CHENNAI: What would you do if you saw someone lying on the road bleeding after being hit by a car? Would you try and help them or would you just watch and just walk away?
Kala Balasundaram founded Amenity Lifeline Emergency Response Team (ALERT), an initiative to bring about a revolution in the way emergency cases are handled about 10 years ago. While working in an IT company in Taramani, Kala saw too many road accidents. “There wasn’t a day when I did not see an accident....most of the victims were youngsters between 20-24 years. And the worst part was that a crowd would gather around, doing nothing,” she says.
This disturbed her and she wondered why people wouldn’t even do the bare minimum of calling an ambulance. “That is when I realised that instead of being one of them, I need to do something different,” she sighs.

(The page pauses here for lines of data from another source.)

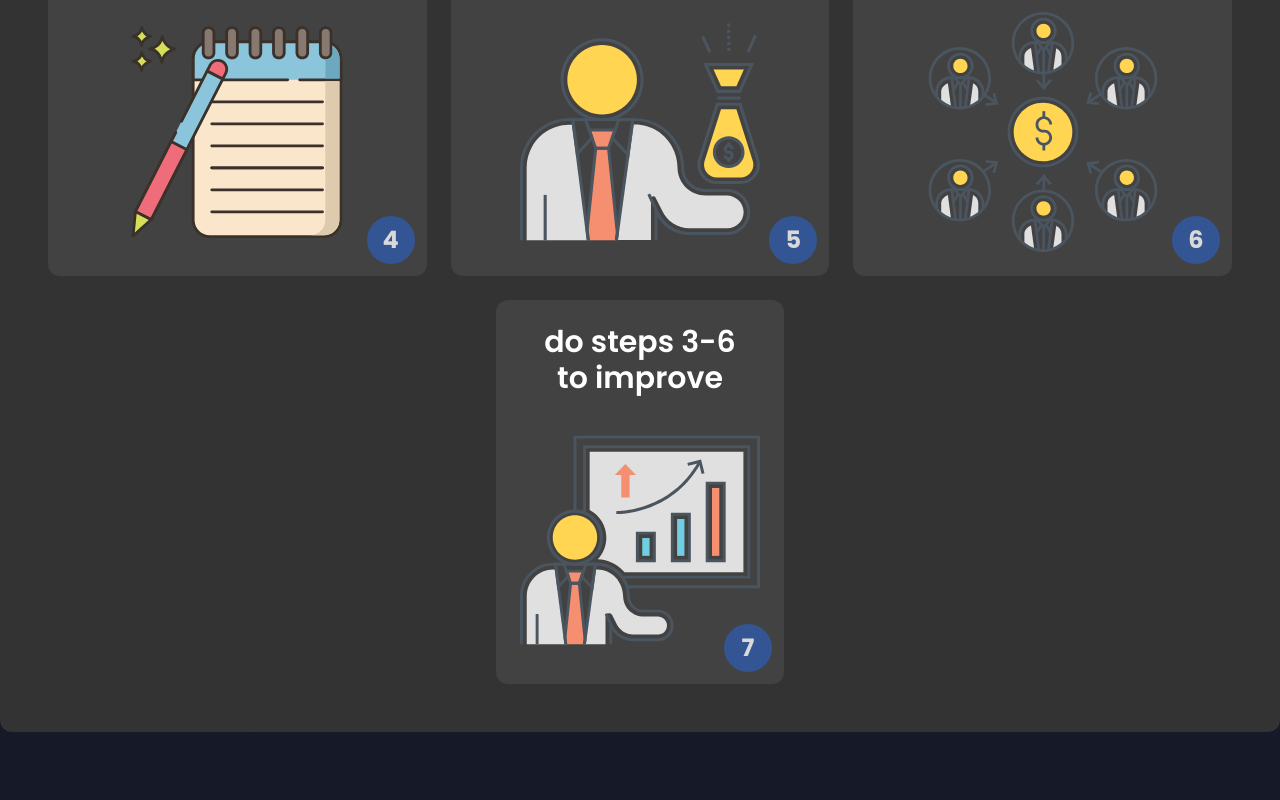
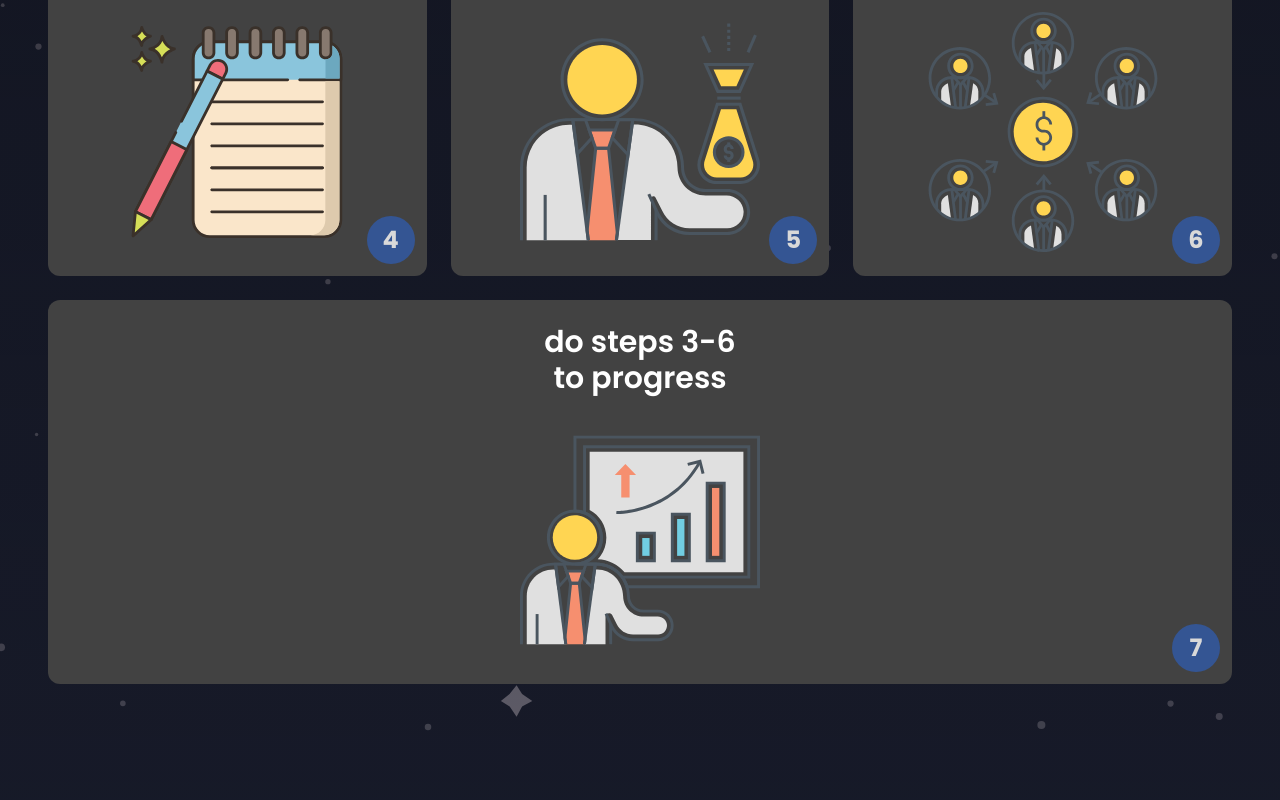
Before and after one commit to BuilderFive/website, a Next.js app: page / in a window 1280 px wide. Shown: the part 2000-2800 px from the top of the page. Built offline with nearby package versions, Linux system fonts and the light colour scheme; no server answers.

Commit message:
Fixed up HowItWorks layout

```diff
--- a/app/(home)/components/HowItWorks.tsx
+++ b/app/(home)/components/HowItWorks.tsx
@@ -18,8 +18,8 @@ import { ReactNode, useState, useRef, useEffect } from "react";
  */
 export default function HowItWorks() {
     return <div className="max-w-container w-full flex items-center justify-center">
-        <div id="howitworks-background" className="w-[1400px] text-text1 text-center bg-background1 px-[48px] py-[48px] max-md:p-[24px] max-md:w-full rounded-[12px]">
-            <p className="text-7xl font-bold max-md:text-5xl mb-[24px] text-text3 max-md:text-3xl">HOW IT<br/> WORKS</p>
+        <div id="howitworks-background" className="w-[1400px] text-text1 text-center px-[48px] py-[48px] max-md:p-[24px] max-md:w-full rounded-[12px]">
+            <p className="text-7xl font-bold max-md:text-5xl mb-[24px] text-text3 max-md:text-3xl text-white">HOW IT<br/> WORKS</p>
 
             <div id="howitworks-content" className="flex flex-col space-y-[24px] items-center">
                 <div className="flex flex-row items-center gap-[24px] flex-wrap">
@@ -31,7 +31,7 @@ export default function HowItWorks() {
                     </h2>
                 </div>
 
-                <div id="howitworks-row-1" className="flex flex-row w-full flex-wrap gap-x-[24px] gap-y-[24px] justify-between max-md:space-y-[24px]">
+                <div id="howitworks-row-1" className="flex flex-row w-full flex-wrap gap-x-[24px] gap-y-[24px] justify-between max-md:space-y-[12px]">
                     <RevealOnScroll><div id="howitworks-item-1" className="hover:shadow-xl flex relative flex-col flex-grow px-[24px] py-[24px] bg-background2 border-background3 rounded-[12px] space-y-[24px] max-md:space-y-[0px] max-md:w-full items-center justify-center max-md:flex-row max-md:space-x-[24px]">
                         <p className="text-3xl w-[240px] font-semibold max-md:text-2xl">you have<br/>an idea</p>
                         <img loading="lazy"
@@ -63,7 +63,7 @@ export default function HowItWorks() {
                         </div>
                     </div></RevealOnScroll>
                 </div>
-                <div id="howitworks-row-2" className="flex flex-row w-full flex-wrap justify-between gap-x-[24px] gap-y-[24px] max-md:space-y-[24px]">
+                <div id="howitworks-row-2" className="flex flex-row w-full flex-wrap justify-between gap-x-[24px] gap-y-[24px] max-md:space-y-[12px]">
                     <RevealOnScroll><div id="howitworks-item-4" className="hover:shadow-xl flex relative flex-col flex-grow px-[24px] py-[24px] bg-background2 border-background3 rounded-[12px] space-y-[24px] max-md:space-y-[0px] max-md:w-full items-center justify-center max-md:flex-row max-md:space-x-[24px]">
                         <p className="text-3xl w-[240px] font-semibold max-md:text-2xl">journal your<br/>highs and lows</p>
                         <img loading="lazy"
@@ -94,17 +94,19 @@ export default function HowItWorks() {
                             <p className="text-text5 text-2xl font-bold max-md:text-sm">6</p>
                         </div>
                     </div></RevealOnScroll>
-                </div>
-                <RevealOnScroll><div id="howitworks-item-6" className="hover:shadow-xl flex relative flex-col flex-grow px-[24px] py-[24px] bg-background2 border-background3 rounded-[12px] space-y-[24px] max-md:space-y-[0px] max-md:w-full items-center justify-center max-md:flex-row max-md:space-x-[24px]">
-                        <p className="text-3xl w-[240px] font-semibold max-md:text-2xl">do steps 3-6<br/>to improve</p>
+                    <RevealOnScroll><div id="howitworks-item-7" className="hover:shadow-xl flex relative flex-col flex-grow px-[24px] py-[24px] bg-background2 border-background3 rounded-[12px] space-y-[24px] max-md:space-y-[0px] max-md:w-full items-center justify-center max-md:flex-row max-md:space-x-[24px]">
+                        <p className="text-3xl w-[240px] font-semibold max-md:text-2xl">do steps 3-6<br/>to progress</p>
                         <img loading="lazy"
                             src="static/make-progress.svg"
-                            alt="Making progress"
+                            alt="Group of people collaborating"
                             className="aspect-square w-[240px] max-md:w-[120px]"/>
                         <div className="flex items-center justify-center w-[48px] max-md:w-[24px] aspect-square absolute right-[12px] bottom-[12px] bg-secondary3 rounded-full">
                             <p className="text-text5 text-2xl font-bold max-md:text-sm">7</p>
                         </div>
                     </div></RevealOnScroll>
+
+                </div>
+
             </div>
         </div>
     </div>
--- a/app/layout.tsx
+++ b/app/layout.tsx
@@ -7,6 +7,7 @@ import { Inter, Roboto_Mono, Poppins } from 'next/font/google';
 import { ThemeProvider } from '~/components/ui/theme-provider';
 
 import "~/styles/globals.css";
+import "tailwindcss/tailwind.css"
 
 const sans = Inter({ subsets: ["latin"], variable: "--font-sans" });
 const mono = Roboto_Mono({ subsets: ["latin"], variable: '--font-mono' });
```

And that is how team ALERT was constituted. Her team mostly consists of enthusiastic IT and bank employees who dedicate their free time and knowledge to saving lives. They have also been called for providing first aid and help during various events like marathons and beach clean-ups.

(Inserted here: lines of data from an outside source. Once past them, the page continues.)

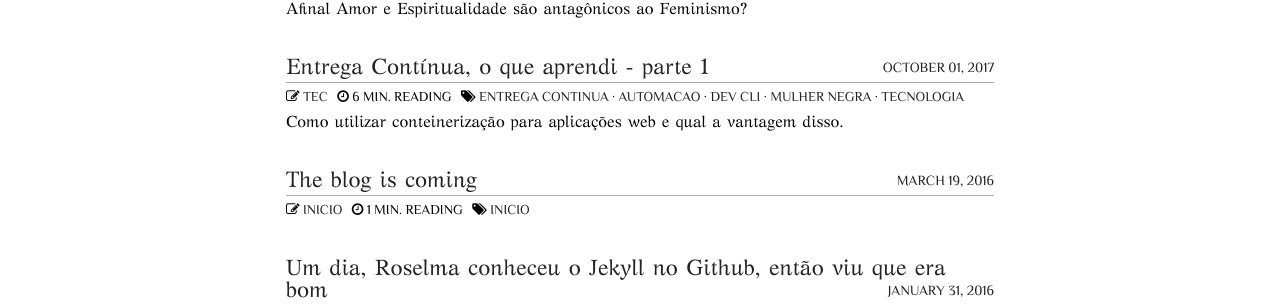
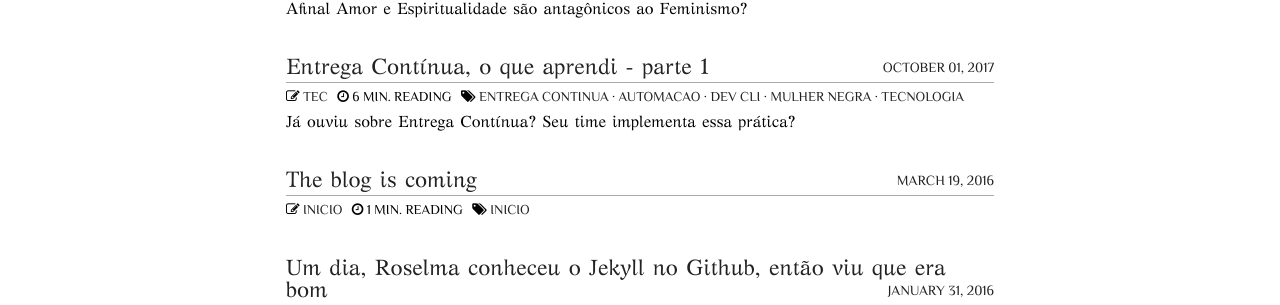
Before and after one commit to roselmamendes/roselmamendes.github.io, a Jekyll site: the page built from index.html, in a window 1280 px wide and 1379 px high. Shown: the part 757-1062 px from the top of the window. Built offline with Jekyll 4.4.1, drawn with Linux system fonts in a browser that asks for light colours; nearby versions of some CDN libraries; the list of posts is cut into pages by our own code.

Commit message:
Publica a primeira parte de Entrega Continua

```diff
--- a/_posts/tec/2017-10-01-entrega-continua-1.md
+++ b/_posts/tec/2017-10-01-entrega-continua-1.md
@@ -8,7 +8,7 @@ image:
   feature: entrega-continua/riri-iron-heart.jpeg
   credit: Riri Williams - IronHeart
   creditlink: en.wikipedia.org/wiki/Riri_Williams
-excerpt: "Como utilizar conteinerização para aplicações web e qual a vantagem disso."
+excerpt: "Já ouviu sobre Entrega Contínua? Seu time implementa essa prática?"
 comments: true
 share: true
 hidelogo: true
```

In 2006, the team conducted a survey to find out why people would not help others in need. “We tabulated the top three factors influencing this trend. People wanted to help but did not know how and were scared of doing something wrong that would cause further damage. Secondly, good Samaritans did not want to get legally entangled with the police and court. And lastly, most did not have the time to stop and help,” says Kala. “There have been instances when a victim could have been saved if he/she had been taken to the hospital on time. The first aid or first bit of help that is offered during an emergency can really save a life.”

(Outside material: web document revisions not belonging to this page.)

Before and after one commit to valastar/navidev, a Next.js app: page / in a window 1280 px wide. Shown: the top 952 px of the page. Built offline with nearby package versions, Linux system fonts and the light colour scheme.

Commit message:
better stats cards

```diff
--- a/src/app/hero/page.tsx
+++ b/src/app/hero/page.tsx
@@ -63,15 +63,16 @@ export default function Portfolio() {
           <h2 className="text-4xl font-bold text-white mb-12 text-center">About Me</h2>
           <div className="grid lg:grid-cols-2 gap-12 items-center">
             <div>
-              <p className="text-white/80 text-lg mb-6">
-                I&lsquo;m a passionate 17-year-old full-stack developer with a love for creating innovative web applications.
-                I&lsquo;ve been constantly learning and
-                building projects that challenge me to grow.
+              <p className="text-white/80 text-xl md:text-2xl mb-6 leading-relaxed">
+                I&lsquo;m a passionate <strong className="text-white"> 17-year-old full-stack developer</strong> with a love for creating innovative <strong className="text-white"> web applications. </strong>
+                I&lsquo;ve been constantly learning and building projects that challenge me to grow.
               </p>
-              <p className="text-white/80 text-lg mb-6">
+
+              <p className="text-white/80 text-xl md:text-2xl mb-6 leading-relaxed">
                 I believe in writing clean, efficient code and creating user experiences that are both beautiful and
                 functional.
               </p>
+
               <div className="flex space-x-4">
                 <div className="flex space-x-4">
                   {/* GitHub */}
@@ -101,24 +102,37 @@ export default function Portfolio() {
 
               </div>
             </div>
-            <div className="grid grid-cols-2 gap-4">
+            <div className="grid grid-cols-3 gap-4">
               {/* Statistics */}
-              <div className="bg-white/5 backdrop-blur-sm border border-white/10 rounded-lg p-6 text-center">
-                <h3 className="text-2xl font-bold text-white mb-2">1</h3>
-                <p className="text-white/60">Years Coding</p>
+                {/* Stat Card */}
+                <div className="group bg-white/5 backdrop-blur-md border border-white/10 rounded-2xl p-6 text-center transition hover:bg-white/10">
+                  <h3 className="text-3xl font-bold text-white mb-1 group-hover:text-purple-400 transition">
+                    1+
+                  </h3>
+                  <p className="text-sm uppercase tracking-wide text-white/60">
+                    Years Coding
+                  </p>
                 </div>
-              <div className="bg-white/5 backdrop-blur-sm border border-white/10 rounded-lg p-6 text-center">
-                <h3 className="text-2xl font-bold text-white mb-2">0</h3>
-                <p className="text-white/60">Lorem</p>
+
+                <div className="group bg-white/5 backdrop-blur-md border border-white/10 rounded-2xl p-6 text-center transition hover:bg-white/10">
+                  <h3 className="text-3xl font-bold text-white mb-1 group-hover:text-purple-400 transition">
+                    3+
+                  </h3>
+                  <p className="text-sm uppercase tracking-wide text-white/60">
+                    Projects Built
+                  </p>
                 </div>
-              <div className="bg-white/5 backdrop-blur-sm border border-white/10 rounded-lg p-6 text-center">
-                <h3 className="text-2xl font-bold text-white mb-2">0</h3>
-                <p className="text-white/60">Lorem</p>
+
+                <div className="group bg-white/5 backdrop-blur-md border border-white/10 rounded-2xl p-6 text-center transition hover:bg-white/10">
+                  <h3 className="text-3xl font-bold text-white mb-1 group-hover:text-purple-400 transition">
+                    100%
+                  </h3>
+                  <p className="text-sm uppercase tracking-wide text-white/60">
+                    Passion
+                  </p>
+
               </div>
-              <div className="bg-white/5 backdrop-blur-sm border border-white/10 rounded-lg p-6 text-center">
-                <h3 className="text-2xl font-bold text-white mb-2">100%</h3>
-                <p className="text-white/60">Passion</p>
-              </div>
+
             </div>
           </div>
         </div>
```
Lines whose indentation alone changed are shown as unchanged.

She points out that no life should be lost due to lack of knowledge and therefore her team wants to ensure that at least one member in a family is trained in first aid and has the confidence to handle any emergency. “Emergency situations can arise at home too! For instance, someone can choke on something or collapse unexpectedly. People usually panic first and are often helpless...and call an ambulance after the first few precious minutes. By the time help comes, it’s often too late; so you need to be able to do something instead of panicking,” she avers.
Karthik Venkateshan, the manager at Alert, concurs, and adds, “We receive proper training in first aid from medical practitioners, before we venture out into the field to help others. We learn to give CPR (cardiopulmonary resuscitation), and on what to do when a person is unconscious, when there’s a fracture etc; we cover all the basics.”
Alert has successfully trained around 52,000 people in first aid so far and are looking at expanding further in Chennai.
Alert will be conducting a training and orientation session on June 25 from 9 am onwards at Neelankarai. For details, call: 9944066002